Nutter to business group: Make school funding your business

Mayor Nutter makes his case for businesses to support quality education at an annual address to the Greater Philadelphia Chamber of Commerce. The chamber's president was on board, but not everyone. Story, B2.
Mayor Nutter makes his case for businesses to support quality education at an annual address to the Greater Philadelphia Chamber of Commerce. The chamber's president was on board, but not everyone. Story, B2. (APRIL SAUL / Staff Photographer)
Posted: February 20, 2014

PHILADELPHIA Education funding should be the Philadelphia business community's main priority if it wants to have a competitive workforce in the next decade, Mayor Nutter told the Greater Philadelphia Chamber of Commerce on Tuesday during his annual address.

Nutter used a quarter of his time to argue for state school funding.

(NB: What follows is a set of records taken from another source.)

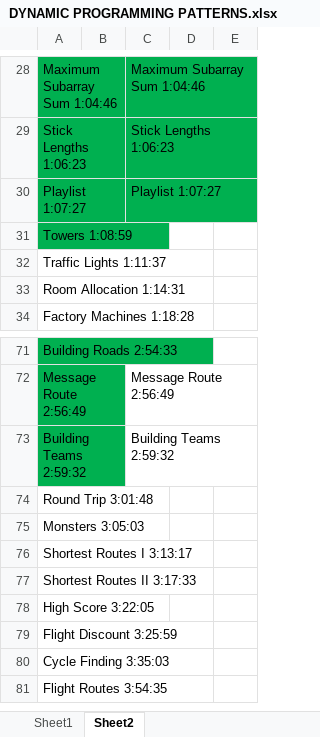
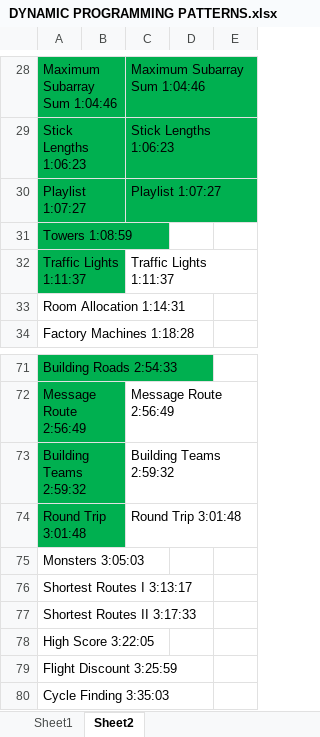
Before and after one commit to andrew-canada/gomoku, an Excel workbook: c++/DYNAMIC PROGRAMMING PATTERNS.xlsx, sheet Sheet2, drawn as a sheet; only a part is shown, gaps mark what is left out; the shorter side is filled out with more unchanged rows; values as stored, in another font and other column widths than the file's, no borders; the diff names each change by its address in the sheet, - before the commit and + after, or states it on an @@ line.

```diff
--- a/c++/DYNAMIC PROGRAMMING PATTERNS.xlsx (sheet Sheet2)
+++ b/c++/DYNAMIC PROGRAMMING PATTERNS.xlsx (sheet Sheet2)
-A32 fill: none
+A32 fill: #00B050
-C32: (empty)
+C32: Traffic Lights 1:11:37
-A74 fill: none
+A74 fill: #00B050
-C74: (empty)
+C74: Round Trip 3:01:48
```
Also changed, not shown: 3 other files.
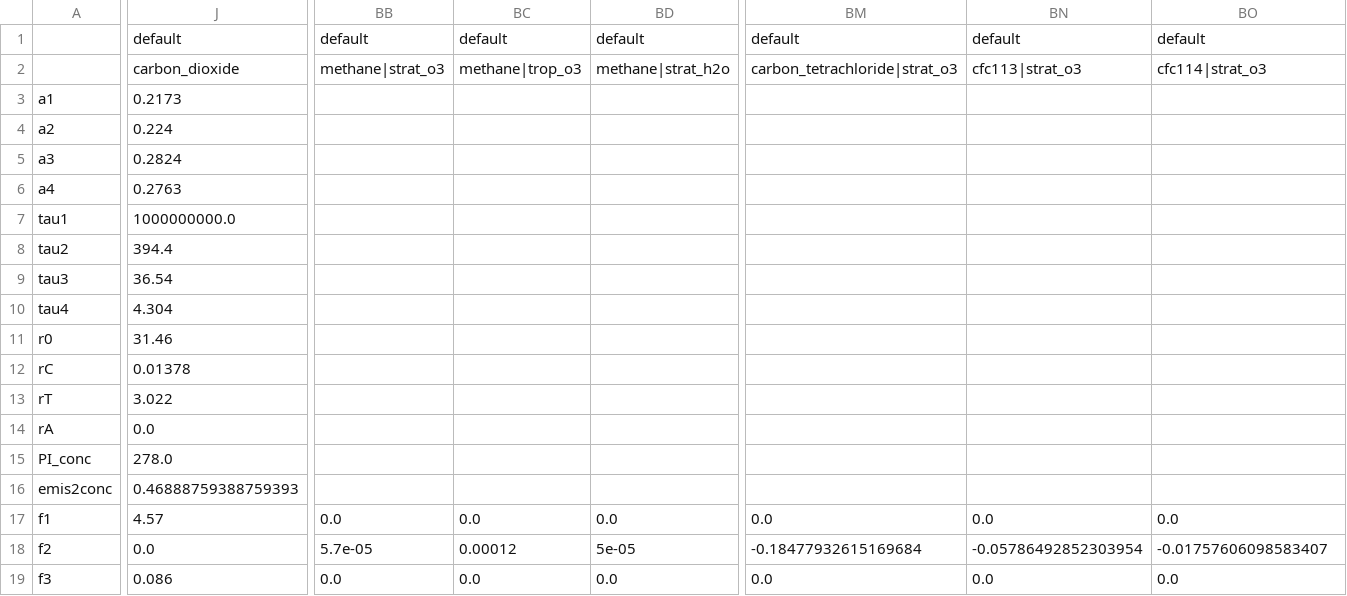
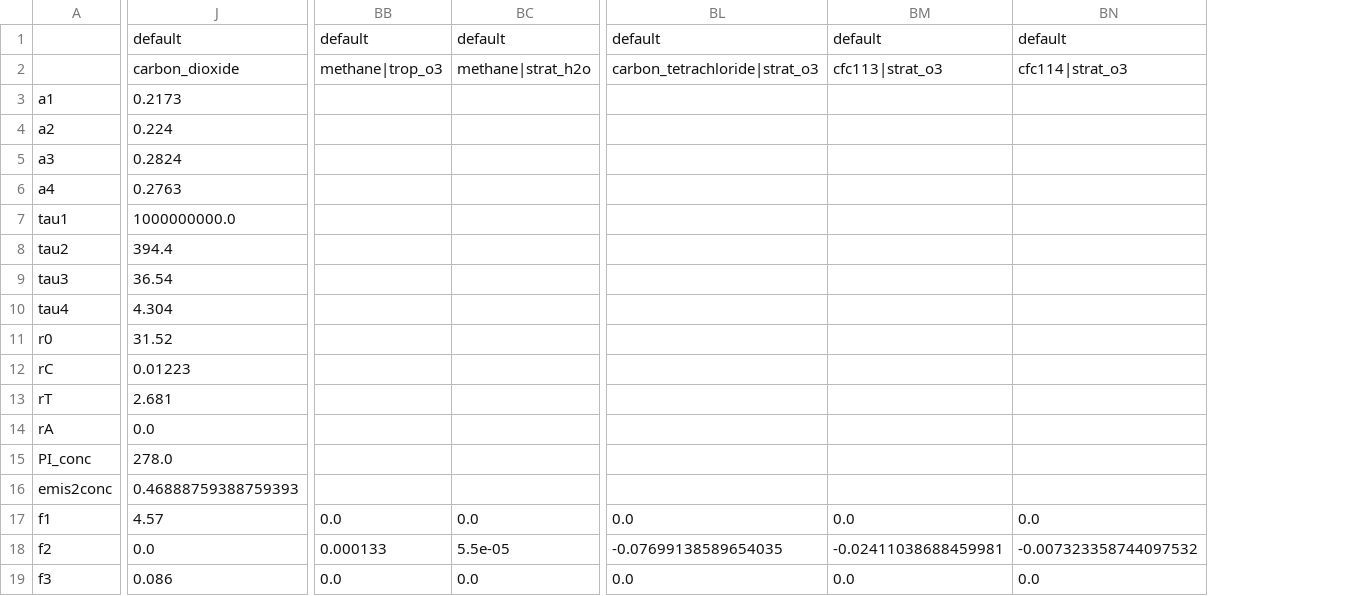
Before and after one commit to njleach/GIR, a CSV file: GIR/Parameter_Sets/Complete_gas_cycle_params.csv, drawn as a sheet; only a part is shown, gaps mark what is left out; removed rows and columns are numbered as before the commit, all else as after; the diff covers the shown part only; the diff names each change by its address in the sheet, - before the commit and + after, or states it on an @@ line.

Commit message:
updates to notebooks + indirect parameterisations

```diff
--- a/GIR/Parameter_Sets/Complete_gas_cycle_params.csv
+++ b/GIR/Parameter_Sets/Complete_gas_cycle_params.csv
-column BB, rows 1-19: default | methane|strat_o3 |  |  |  |  |  |  |  |  |  |  |  |  |  |  | 0.0 | 5.7e-05 | 0.0
-J11: 31.46
+J11: 31.52
-J12: 0.01378
+J12: 0.01223
-J13: 3.022
+J13: 2.681
-BB18: 0.00012
+BB18: 0.000133
-BC18: 5e-05
+BC18: 5.5e-05
-BL18: -0.18477932615169684
+BL18: -0.07699138589654035
-BM18: -0.05786492852303954
+BM18: -0.02411038688459981
-BN18: -0.01757606098583407
+BN18: -0.007323358744097532
```
Also changed, not shown: 13 edited cells elsewhere in this file, 15 other files.
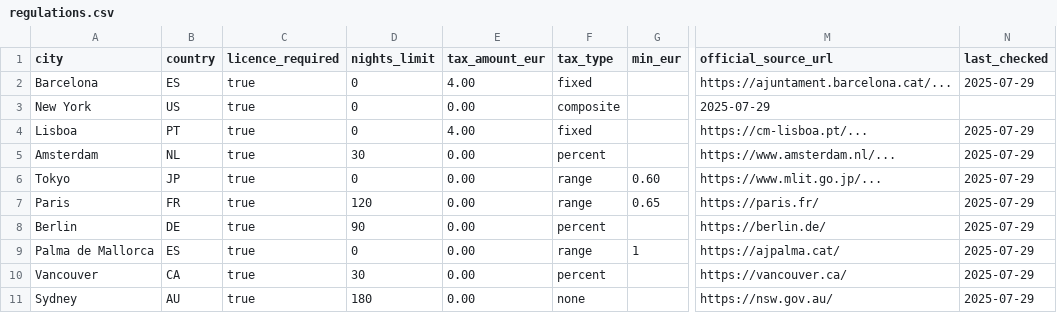
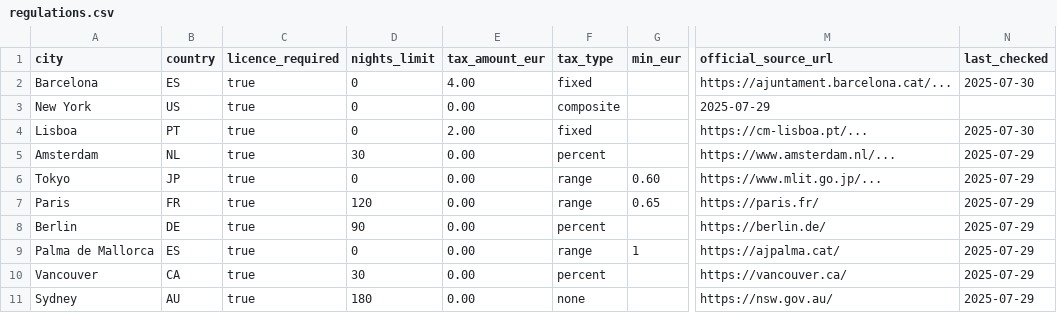
Before and after one commit to Karpacious/nomad-licensor, a CSV file: data/raw/regulations.csv, drawn as a sheet; only a part is shown, gaps mark what is left out; the diff names each change by its address in the sheet, - before the commit and + after, or states it on an @@ line.

Commit message:
Update tax amounts (automated)

```diff
--- a/data/raw/regulations.csv
+++ b/data/raw/regulations.csv
-N2 (last_checked): 2025-07-29
+N2 (last_checked): 2025-07-30
-E4 (tax_amount_eur): 4.00
+E4 (tax_amount_eur): 2.00
-N4 (last_checked): 2025-07-29
+N4 (last_checked): 2025-07-30
```
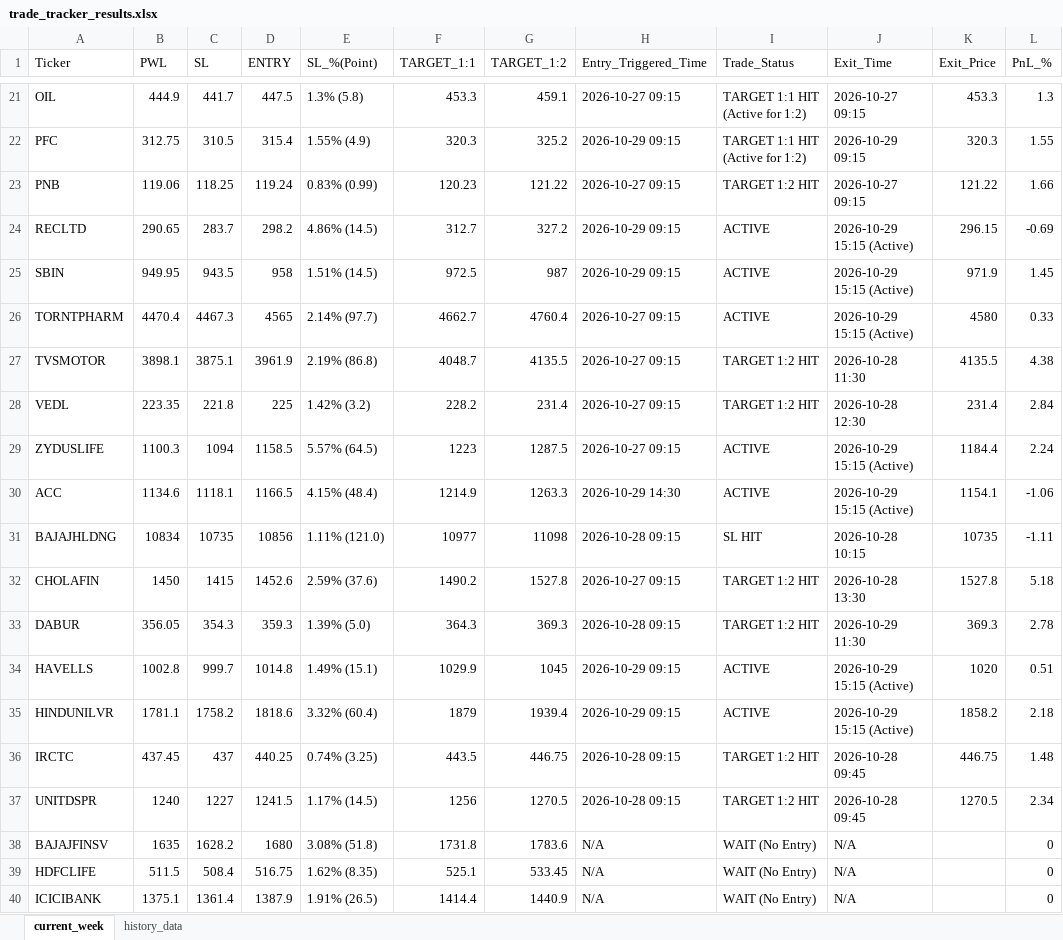
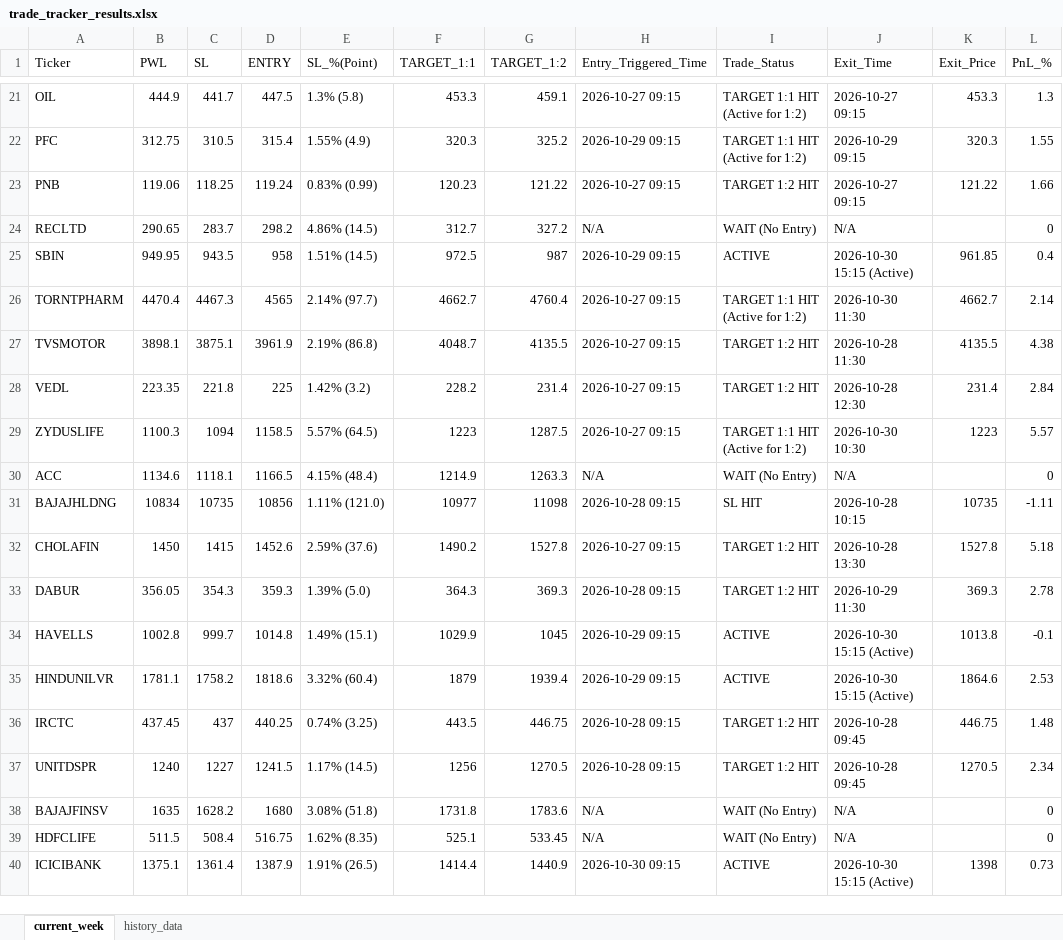
Before and after one commit to chandancv62-mtf/telegram-notifier, an Excel workbook: data/trade_tracker_results.xlsx, sheet current_week, drawn as a sheet; only a part is shown, gaps mark what is left out; values as stored, in another font and other column widths than the file's, no cell formats; the diff covers the shown part only; the diff names each change by its address in the sheet, - before the commit and + after, or states it on an @@ line.

```diff
--- a/data/trade_tracker_results.xlsx (sheet current_week)
+++ b/data/trade_tracker_results.xlsx (sheet current_week)
-H24 (Entry_Triggered_Time): 2026-10-29 09:15
+H24 (Entry_Triggered_Time): N/A
-I24 (Trade_Status): ACTIVE
+I24 (Trade_Status): WAIT (No Entry)
-J24 (Exit_Time): 2026-10-29 15:15 (Active)
+J24 (Exit_Time): N/A
-K24 (Exit_Price): 296.15
+K24 (Exit_Price): (empty)
-L24 (PnL_%): -0.69
+L24 (PnL_%): 0
-J25 (Exit_Time): 2026-10-29 15:15 (Active)
+J25 (Exit_Time): 2026-10-30 15:15 (Active)
-K25 (Exit_Price): 971.9
+K25 (Exit_Price): 961.85
-L25 (PnL_%): 1.45
+L25 (PnL_%): 0.4
-I26 (Trade_Status): ACTIVE
+I26 (Trade_Status): TARGET 1:1 HIT (Active for 1:2)
-J26 (Exit_Time): 2026-10-29 15:15 (Active)
+J26 (Exit_Time): 2026-10-30 11:30
-K26 (Exit_Price): 4580
+K26 (Exit_Price): 4662.7
-L26 (PnL_%): 0.33
+L26 (PnL_%): 2.14
-I29 (Trade_Status): ACTIVE
+I29 (Trade_Status): TARGET 1:1 HIT (Active for 1:2)
-J29 (Exit_Time): 2026-10-29 15:15 (Active)
+J29 (Exit_Time): 2026-10-30 10:30
-K29 (Exit_Price): 1184.4
+K29 (Exit_Price): 1223
-L29 (PnL_%): 2.24
+L29 (PnL_%): 5.57
-H30 (Entry_Triggered_Time): 2026-10-29 14:30
+H30 (Entry_Triggered_Time): N/A
-I30 (Trade_Status): ACTIVE
+I30 (Trade_Status): WAIT (No Entry)
-J30 (Exit_Time): 2026-10-29 15:15 (Active)
+J30 (Exit_Time): N/A
-K30 (Exit_Price): 1154.1
+K30 (Exit_Price): (empty)
-L30 (PnL_%): -1.06
+L30 (PnL_%): 0
-J34:J35 (Exit_Time): 2026-10-29 15:15 (Active)
+J34:J35 (Exit_Time): 2026-10-30 15:15 (Active)
-K34 (Exit_Price): 1020
+K34 (Exit_Price): 1013.8
-L34 (PnL_%): 0.51
+L34 (PnL_%): -0.1
-K35 (Exit_Price): 1858.2
+K35 (Exit_Price): 1864.6
-L35 (PnL_%): 2.18
+L35 (PnL_%): 2.53
-H40 (Entry_Triggered_Time): N/A
+H40 (Entry_Triggered_Time): 2026-10-30 09:15
-I40 (Trade_Status): WAIT (No Entry)
+I40 (Trade_Status): ACTIVE
-J40 (Exit_Time): N/A
+J40 (Exit_Time): 2026-10-30 15:15 (Active)
-K40 (Exit_Price): (empty)
+K40 (Exit_Price): 1398
-L40 (PnL_%): 0
+L40 (PnL_%): 0.73
```
Also changed, not shown: 1 added row and 49 edited cells elsewhere in this sheet, sheet history_data, cell formats, hidden cells, data/entry_sl_signals.xlsx, data/weekly_final_trading_signals.xlsx, 1 other file.
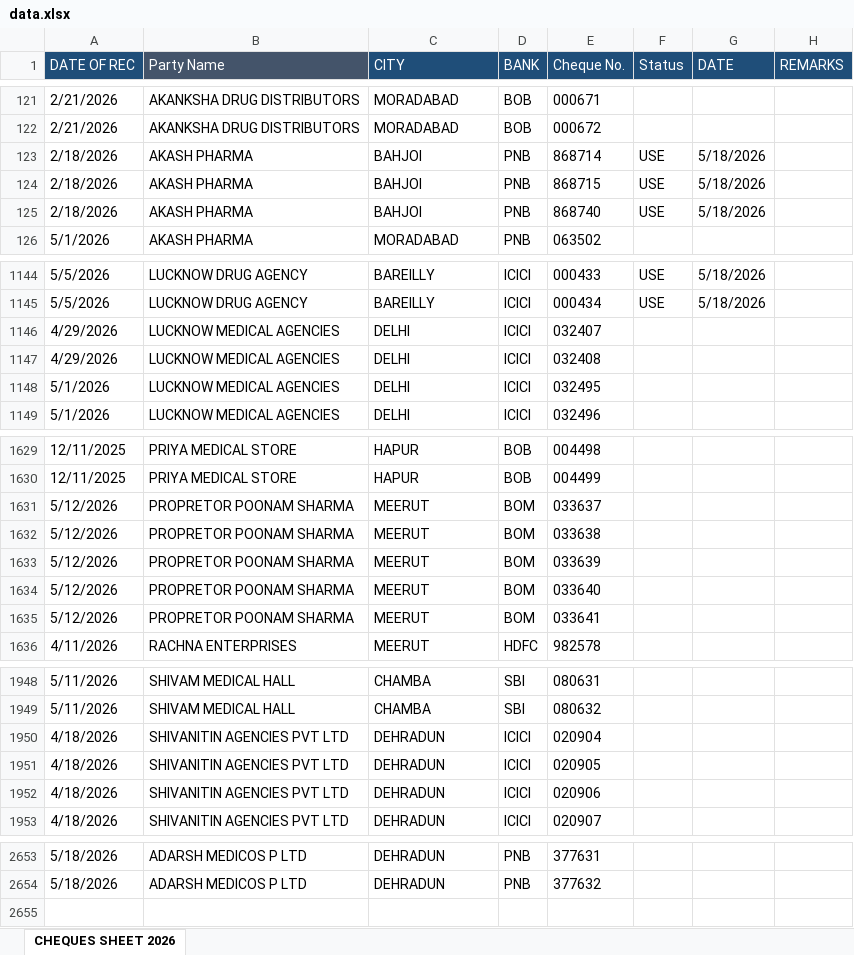
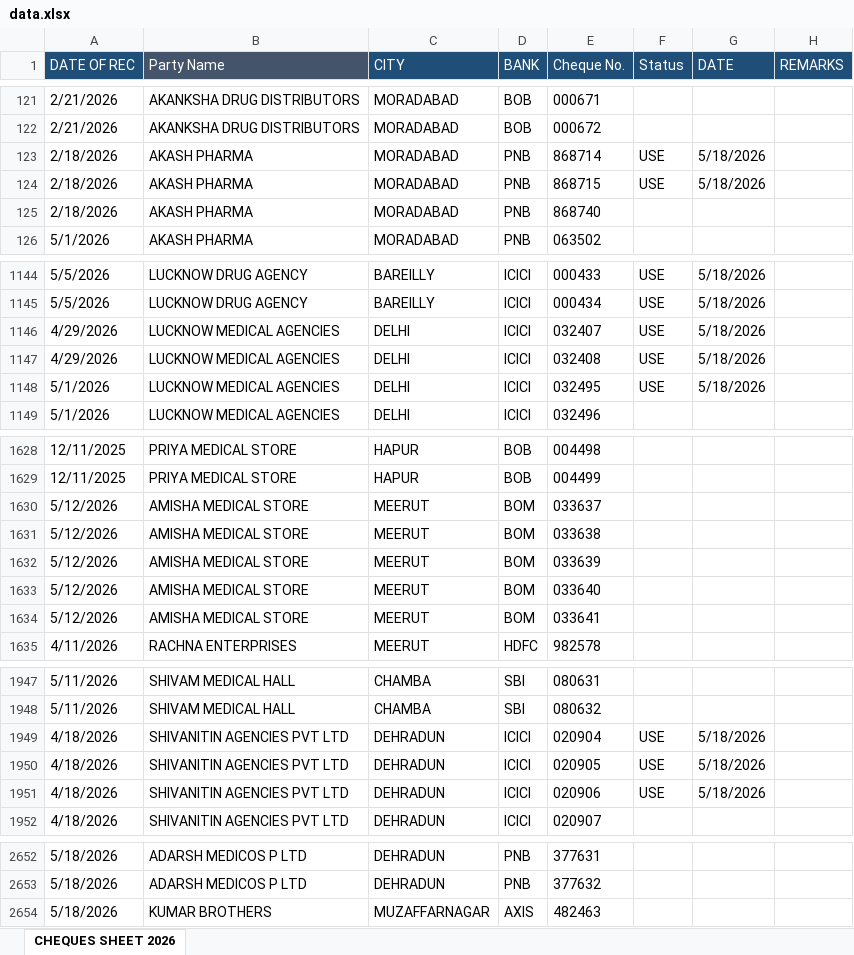
Before and after one commit to abenterprisesghz-stack/cheque-tracker, an Excel workbook: data.xlsx, sheet CHEQUES SHEET 2026, drawn as a sheet; only a part is shown, gaps mark what is left out; values as stored, in another font and other column widths than the file's, no borders; conditional formats not drawn; addresses are those after the commit; the diff covers the shown part only; the diff names each change by its address in the sheet, - before the commit and + after, or states it on an @@ line.

Commit message:
Add files via upload

```diff
--- a/data.xlsx (sheet CHEQUES SHEET 2026)
+++ b/data.xlsx (sheet CHEQUES SHEET 2026)
-C123:C125 (CITY): BAHJOI
+C123:C125 (CITY): MORADABAD
-F125 (Status): USE
+F125 (Status): (empty)
-G125 (DATE): 5/18/2026
+G125 (DATE): (empty)
-F1146:F1148 (Status): (empty)
+F1146:F1148 (Status): USE
-G1146:G1148 (DATE): (empty)
+G1146:G1148 (DATE): 5/18/2026
-B1630:B1634 (Party Name): PROPRETOR POONAM SHARMA
+B1630:B1634 (Party Name): AMISHA MEDICAL STORE
-F1949:F1951 (Status): (empty)
+F1949:F1951 (Status): USE
-G1949:G1951 (DATE): (empty)
+G1949:G1951 (DATE): 5/18/2026
+row 2654: 5/18/2026 | KUMAR BROTHERS | MUZAFFARNAGAR | AXIS | 482463
```
Also changed, not shown: 1 removed row and 22 edited cells elsewhere in this sheet.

"Quality education remains the greatest challenge Philadelphia faces in the 21st century," he said.

Nutter called for a state funding formula based on the number of students in each district and their needs, such as learning disabilities and poverty.

Pennsylvania funds its schools in large part through local taxes. The state pitches in some aid, but poor and urban districts such as Philadelphia's struggle under this system, which sees the amount of aid change from year to year depending on economic and political conditions.

An education funding formula that factored in poverty, district size, and local tax burden, among other factors, was adopted under Gov. Ed Rendell, but abandoned under Gov. Corbett. Facing a tough reelection campaign, Corbett has recently called for the state to again study a better way to fund public schools.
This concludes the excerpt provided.